> **Recorded data**
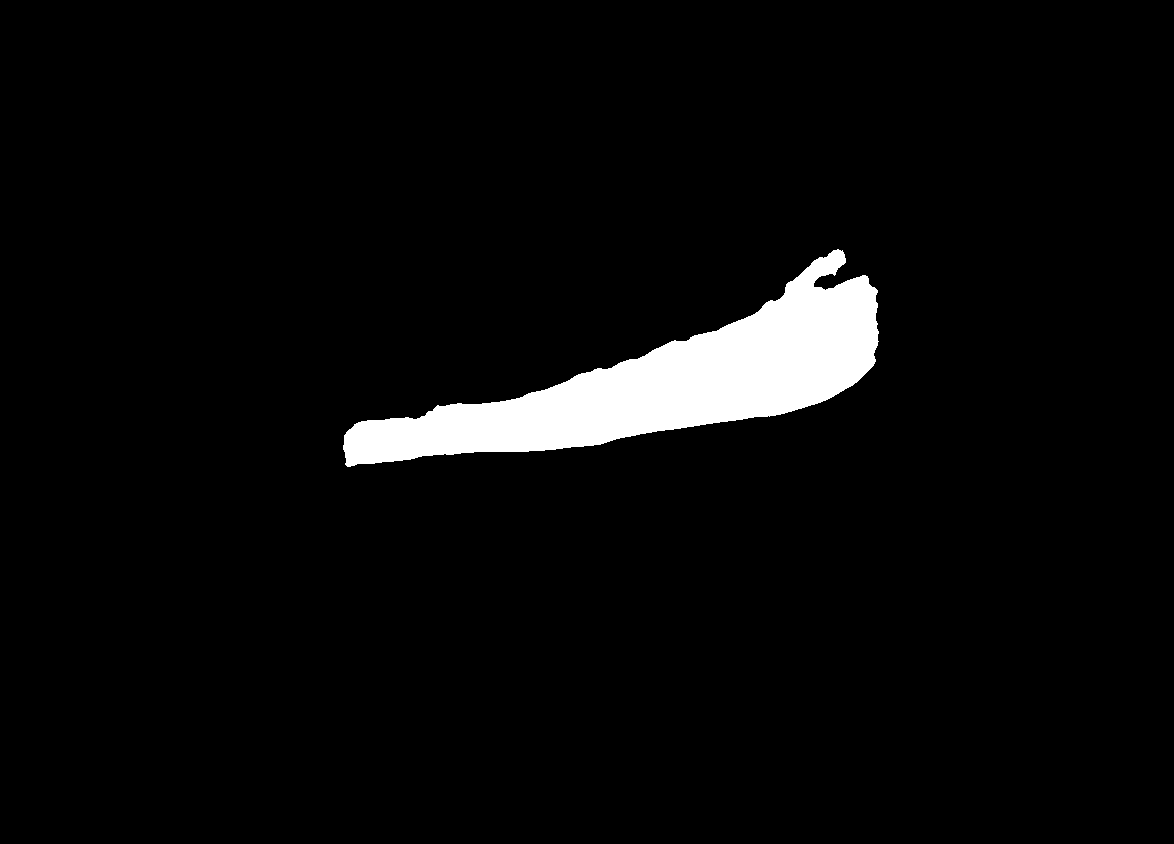
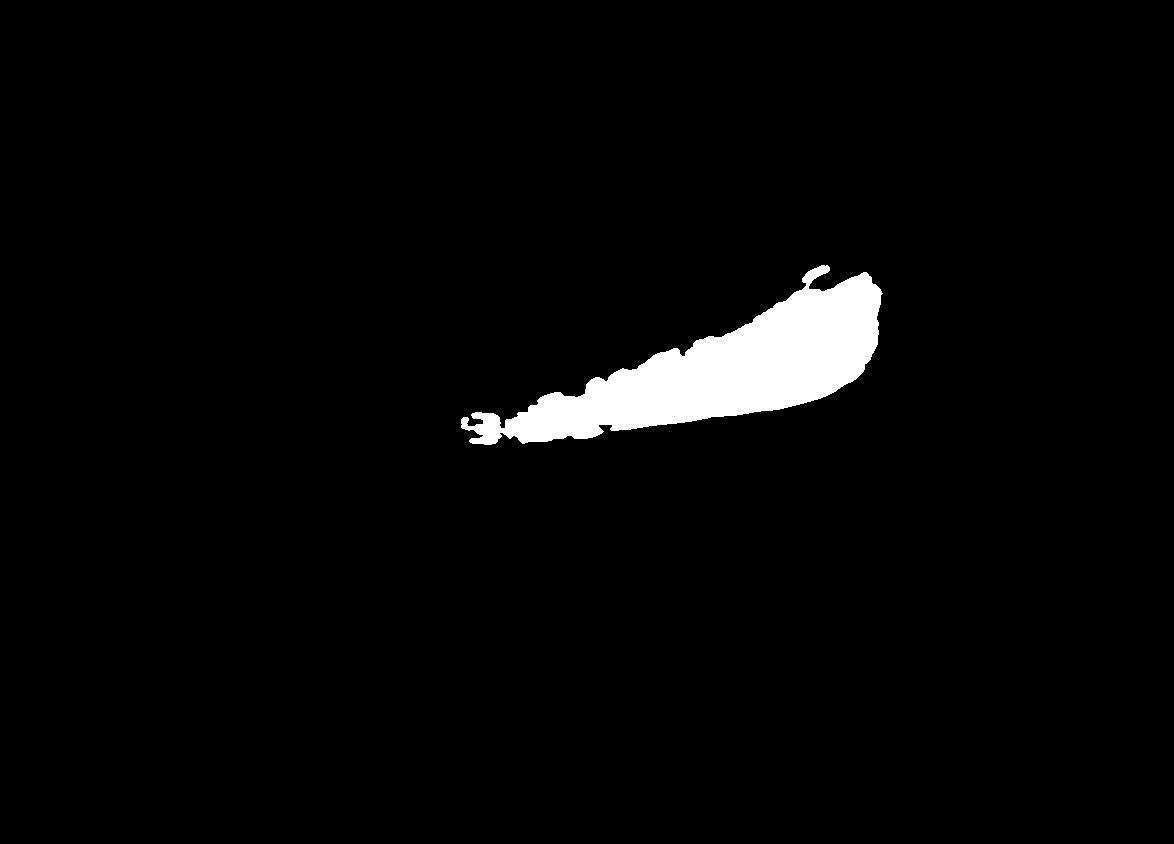
Final... after hyperparameter tuning

diff --git a/gen_det.py b/gen_det.py
@@ -1,0 +1,94 @@
+#Import the necessary functions
+import cv2
+import numpy as np
+import os
+import argparse
+
+
+def get_gall_bladder(source_of_image, final_destination):
+    
+    #print(source_of_image)
+    #print(final_destination)
+    
+    source_img = cv2.imread(source_of_image, 0)
+    
+    #print(type(source_of_image))
+    
+    gauss = source_img.copy()
+    bilateral = source_img.copy()
+
+    N = 100
+    for i in range(N):
+        gauss = cv2.GaussianBlur(gauss, (3, 3), 0)
+
+    for i in range(N):
+        bilateral = cv2.bilateralFilter(bilateral, 3, 5, 5)
+
+    ## Adaptive thresholding
+    adaptive_thresh_gauss = cv2.adaptiveThreshold(gauss, 255, cv2.ADAPTIVE_THRESH_GAUSSIAN_C, cv2.THRESH_BINARY_INV, 399, 1)
+    ## Best at (399, 1)
+    
+    adaptive_thresh_bilateral = cv2.adaptiveThreshold(bilateral, 255, cv2.ADAPTIVE_THRESH_GAUSSIAN_C, cv2.THRESH_BINARY_INV, 495, 19)
+    ## Best at (495, 19)
+
+    _ , ostu_gauss = cv2.threshold(gauss, 0, 255, cv2.THRESH_BINARY_INV + cv2.THRESH_OTSU)
+    _ , ostu_bilateral = cv2.threshold(bilateral, 0, 255, cv2.THRESH_BINARY_INV + cv2.THRESH_OTSU)
+
+    ## Adaptive thresholding technique does better in identifying the regions of the gall bladder, whereas Ostu's binarization gives sharper regions
+    ## We take their intersection to get the best region.
+
+    gaussian_and = cv2.bitwise_and(adaptive_thresh_gauss, ostu_gauss)
+    bilateral_and = cv2.bitwise_and(adaptive_thresh_bilateral, ostu_bilateral)
+
+    overall_and = cv2.bitwise_and(gaussian_and, bilateral_and)
+
+    ## Visually, the overall_and seems the best
+
+    laplace = cv2.Laplacian(overall_and, -1, 3)
+
+    ## Find all the contours generated by the laplacian
+    contours, hierarchy = cv2.findContours(laplace.copy(),cv2.RETR_EXTERNAL, cv2.CHAIN_APPROX_NONE)
+
+    ## Go through all the contours, calculate their area and find the contour with maximum area in a range.
+    ## The range is determined by the size of the input image.
+    m = -1
+    max_area = -1
+    for i, cont in enumerate(contours):
+        area = cv2.contourArea(cont)
+        if((area > max_area) and (area < 0.1*source_img.size)):
+            max_area = area
+            m = i
+
+    ## draw the contour found[Gall bladder] on a blank canvas. Fill the entire contour
+    mask = np.zeros(source_img.shape+(3, ), dtype='uint8')
+    cv2.drawContours(mask, [contours[m]], -1, (255,255,255), -1)
+
+    cv2.imwrite(final_destination, mask)
+
+    
+##Main Method
+if __name__ == "__main__":
+    
+    #Describing command line usage
+    parser = argparse.ArgumentParser(description = 'Script for generating segmentation mask of gall bladder images')
+    parser.add_argument('-i', '--img_path', type = str, default = 'img', required = True, help = "Path to the image folder")
+    parser.add_argument('-d', '--det_path', type = str, default = 'val_masks', required = True, help = "Path to the folder where mask will be stored")
+    
+    #Parsing folder in which image is contained and the destination folder where the image has to be stored
+    args = parser.parse_args()
+    src_folder =  args.img_path
+    dst_folder  = args.det_path
+    
+    #All the images in the source directory
+    src_files = os.listdir(src_folder)
+    
+    #If the destination directory doesn't exist then create it
+    if not os.path.exists(dst_folder):
+        os.makedirs(dst_folder)
+        
+    #Generate mask for all the imput images
+    for src_file in src_files:
+        file = src_file[:-4] + ".png"
+        get_gall_bladder(src_folder+src_file, dst_folder+file)
+        
+    print("Done!")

> **Problem requirements**
Your task is to retype the records above in full and exactly, omitting the pictures.

> **Exercise output**
Final... after hyperparameter tuning

diff --git a/gen_det.py b/gen_det.py
@@ -1,0 +1,94 @@
+#Import the necessary functions
+import cv2
+import numpy as np
+import os
+import argparse
+
+
+def get_gall_bladder(source_of_image, final_destination):
+    
+    #print(source_of_image)
+    #print(final_destination)
+    
+    source_img = cv2.imread(source_of_image, 0)
+    
+    #print(type(source_of_image))
+    
+    gauss = source_img.copy()
+    bilateral = source_img.copy()
+
+    N = 100
+    for i in range(N):
+        gauss = cv2.GaussianBlur(gauss, (3, 3), 0)
+
+    for i in range(N):
+        bilateral = cv2.bilateralFilter(bilateral, 3, 5, 5)
+
+    ## Adaptive thresholding
+    adaptive_thresh_gauss = cv2.adaptiveThreshold(gauss, 255, cv2.ADAPTIVE_THRESH_GAUSSIAN_C, cv2.THRESH_BINARY_INV, 399, 1)
+    ## Best at (399, 1)
+    
+    adaptive_thresh_bilateral = cv2.adaptiveThreshold(bilateral, 255, cv2.ADAPTIVE_THRESH_GAUSSIAN_C, cv2.THRESH_BINARY_INV, 495, 19)
+    ## Best at (495, 19)
+
+    _ , ostu_gauss = cv2.threshold(gauss, 0, 255, cv2.THRESH_BINARY_INV + cv2.THRESH_OTSU)
+    _ , ostu_bilateral = cv2.threshold(bilateral, 0, 255, cv2.THRESH_BINARY_INV + cv2.THRESH_OTSU)
+
+    ## Adaptive thresholding technique does better in identifying the regions of the gall bladder, whereas Ostu's binarization gives sharper regions
+    ## We take their intersection to get the best region.
+
+    gaussian_and = cv2.bitwise_and(adaptive_thresh_gauss, ostu_gauss)
+    bilateral_and = cv2.bitwise_and(adaptive_thresh_bilateral, ostu_bilateral)
+
+    overall_and = cv2.bitwise_and(gaussian_and, bilateral_and)
+
+    ## Visually, the overall_and seems the best
+
+    laplace = cv2.Laplacian(overall_and, -1, 3)
+
+    ## Find all the contours generated by the laplacian
+    contours, hierarchy = cv2.findContours(laplace.copy(),cv2.RETR_EXTERNAL, cv2.CHAIN_APPROX_NONE)
+
+    ## Go through all the contours, calculate their area and find the contour with maximum area in a range.
+    ## The range is determined by the size of the input image.
+    m = -1
+    max_area = -1
+    for i, cont in enumerate(contours):
+        area = cv2.contourArea(cont)
+        if((area > max_area) and (area < 0.1*source_img.size)):
+            max_area = area
+            m = i
+
+    ## draw the contour found[Gall bladder] on a blank canvas. Fill the entire contour
+    mask = np.zeros(source_img.shape+(3, ), dtype='uint8')
+    cv2.drawContours(mask, [contours[m]], -1, (255,255,255), -1)
+
+    cv2.imwrite(final_destination, mask)
+
+    
+##Main Method
+if __name__ == "__main__":
+    
+    #Describing command line usage
+    parser = argparse.ArgumentParser(description = 'Script for generating segmentation mask of gall bladder images')
+    parser.add_argument('-i', '--img_path', type = str, default = 'img', required = True, help = "Path to the image folder")
+    parser.add_argument('-d', '--det_path', type = str, default = 'val_masks', required = True, help = "Path to the folder where mask will be stored")
+    
+    #Parsing folder in which image is contained and the destination folder where the image has to be stored
+    args = parser.parse_args()
+    src_folder =  args.img_path
+    dst_folder  = args.det_path
+    
+    #All the images in the source directory
+    src_files = os.listdir(src_folder)
+    
+    #If the destination directory doesn't exist then create it
+    if not os.path.exists(dst_folder):
+        os.makedirs(dst_folder)
+        
+    #Generate mask for all the imput images
+    for src_file in src_files:
+        file = src_file[:-4] + ".png"
+        get_gall_bladder(src_folder+src_file, dst_folder+file)
+        
+    print("Done!")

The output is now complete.